‘He recog­nised the en­gine num­ber, and he found the mark he’d put on the in­side of the tap­pet cov­ers – in more re­cent times they put a plaque on the en­gine to say who built it, but that’s what they did then. Any­way, the en­gine didn’t need any ma­jor work, but then at that time it had only done 50-odd thou­sand miles.’

These days he splits the driv­ing with son David, who shares his fa­ther’s deep af­fec­tion for the car, but then they bonded at a very early age. When David was born in Au­gust 1970, the proud dad col­lected mother and baby from hospi­tal in – what else? – the DB6. And when David mar­ried, the DB6 was there again.

So David will one day in­herit the As­ton, and Michael hopes that he in turn will pass it down to his son, James. ‘He’s only two and a half, but when we start the As­ton he stands by the garage and jumps up and down. He loves it!’

This is a story, you feel, that will run and run. Michael plays down his own role. ‘I just sat on my back­side and the car got older!’ he chuck­les. ‘But it’s not about me. The car’s the star here.’


Be­low and right Michael Pye and the DB6 that he’s owned for more than half a cen­tury. Nei­ther the en­gine nor the in­te­rior have ever been re­fur­bished

Above and left On Michael’s lo­cal road cir­cuit through the Som­er­set coun­try­side; Van­tage en­gine, and copy of the orig­i­nal build sheet

Above Michael and Rose­mary with the DB6 in the grounds of their Som­er­set home. It’s the one car, says Michael, that they would never sell

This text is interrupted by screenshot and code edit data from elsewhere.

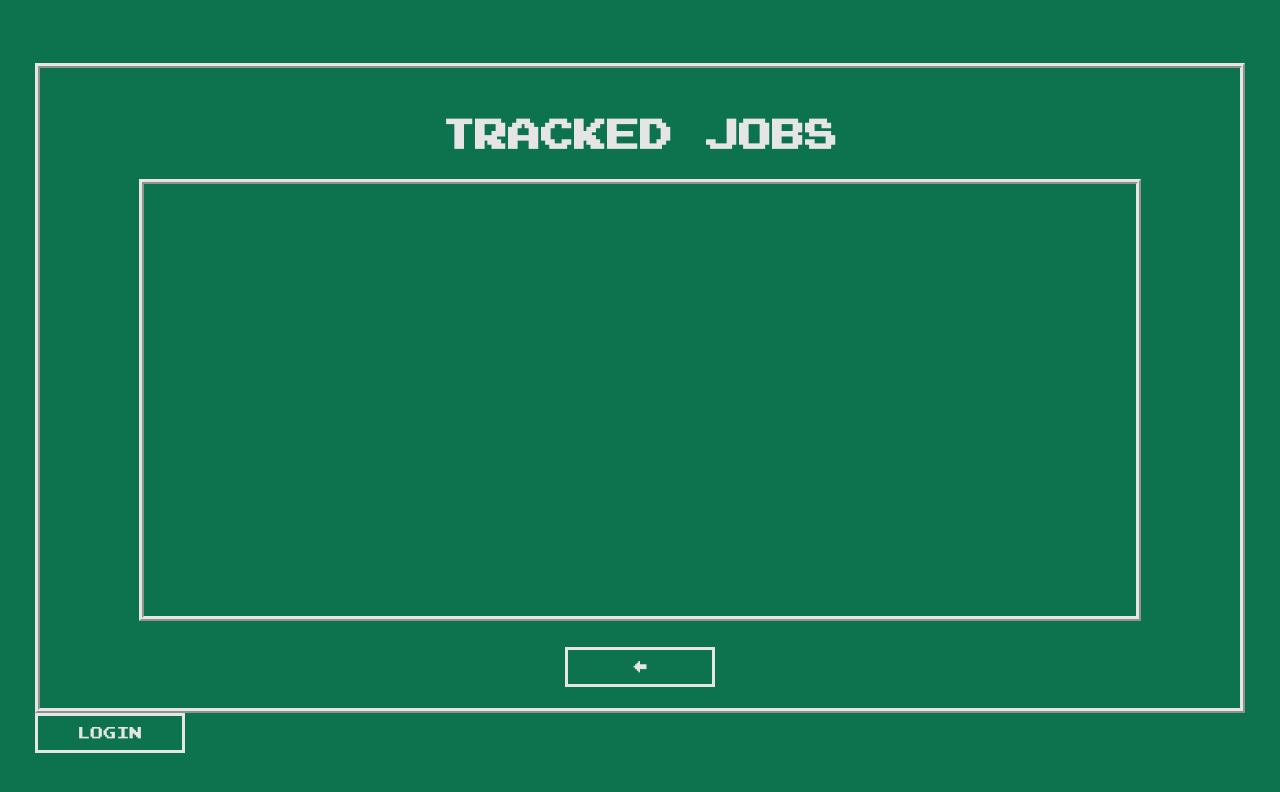
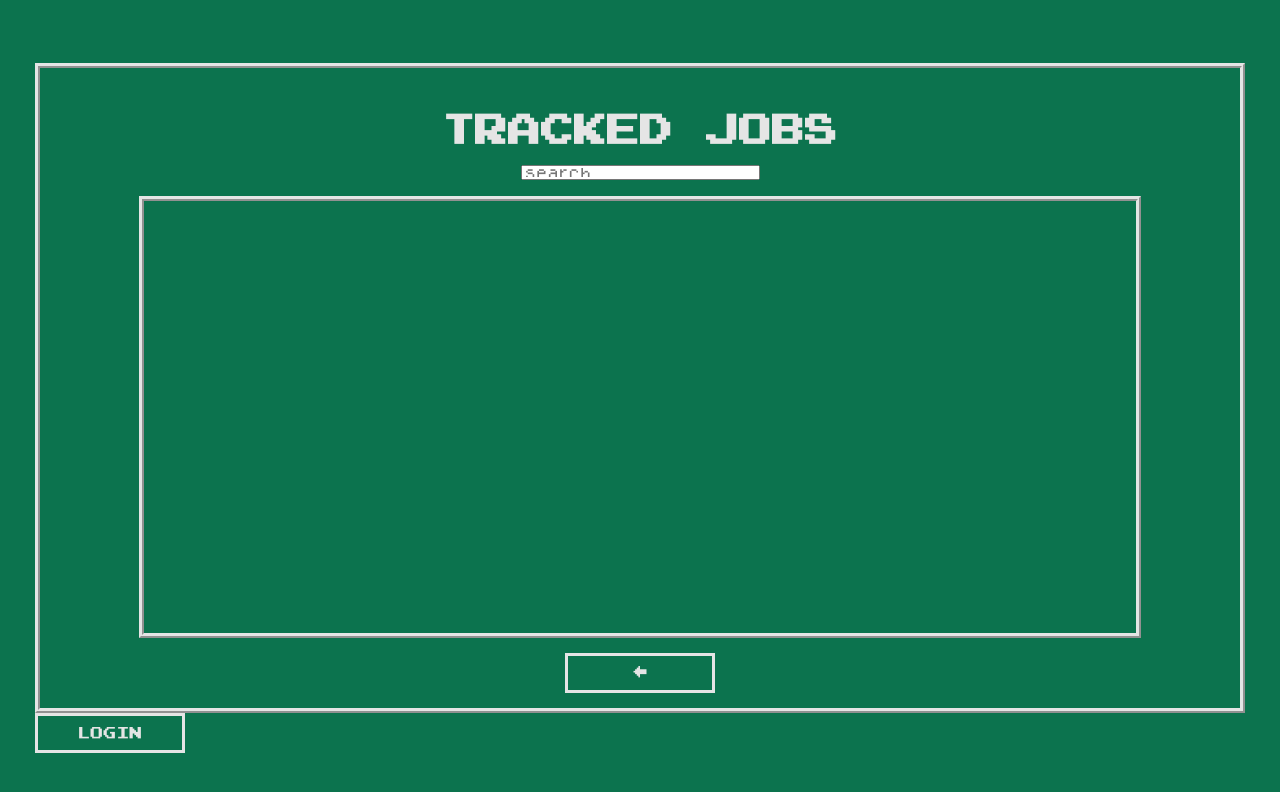
Before and after one commit to grantortino/job-hunter, a React (Create React App) app: page /trackedjobs in a window 1280 px wide. Shown: the top 792 px of the page. Built offline with nearby package versions, Linux system fonts and the light colour scheme.

Commit message:
building a search function

```diff
--- a/src/components/JobTrackerForm.js
+++ b/src/components/JobTrackerForm.js
@@ -65,7 +65,7 @@ import Modal from './Modal';
                 onSubmit={onSubmit}
                 onClose={onClose}
                 modalHeaderText="ARE YOU SURE YOU WANT TO SAVE:"
-                modalMainObject={companyName === undefined ? '-Company Name is Missing-?' : `"${companyName}"?`}
+                modalMainObject={companyName === undefined ? '-Company Name is Missing-?' : `"${companyName.toUpperCase()}"?`}
                 modalSmallTextYes="And straight to the tracked jobs hub."
                 modalSmallTextNo="And back to the hunt."
                 />
--- a/src/components/TrackedJobs.js
+++ b/src/components/TrackedJobs.js
@@ -32,6 +32,10 @@ const TrackedJobs = () => {
         setIsVisible(false);
     };
 
+    const searchJobs = (e) => {
+        console.log(e.target.value);
+    };
+
     return (
 
         <Screen>
@@ -42,12 +46,16 @@ const TrackedJobs = () => {
                 onClose={onClose}
                 jobId={jobId}
                 onSubmit={onSubmit}
-                modalMainObject={jobCompanyName === undefined ? '-Company Name Missing-?' : `"${jobCompanyName}?"`}
+                modalMainObject={jobCompanyName === undefined ? '-Company Name Missing-?' : `"${jobCompanyName.toUpperCase()}?"`}
                 />
                 }
 
                 <div className="pages-header-huge">
                     <h1 className="huge">TRACKED JOBS</h1>
+                </div>
+
+                <div className="jobs-search">
+                    <input type="text" className="font-small" placeholder="search..." onChange={searchJobs}/>
                 </div>
 
                 <div className="job-tracker-overscroll-container">
```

Newspapers in English

Newspapers from UK

© PressReader. All rights reserved.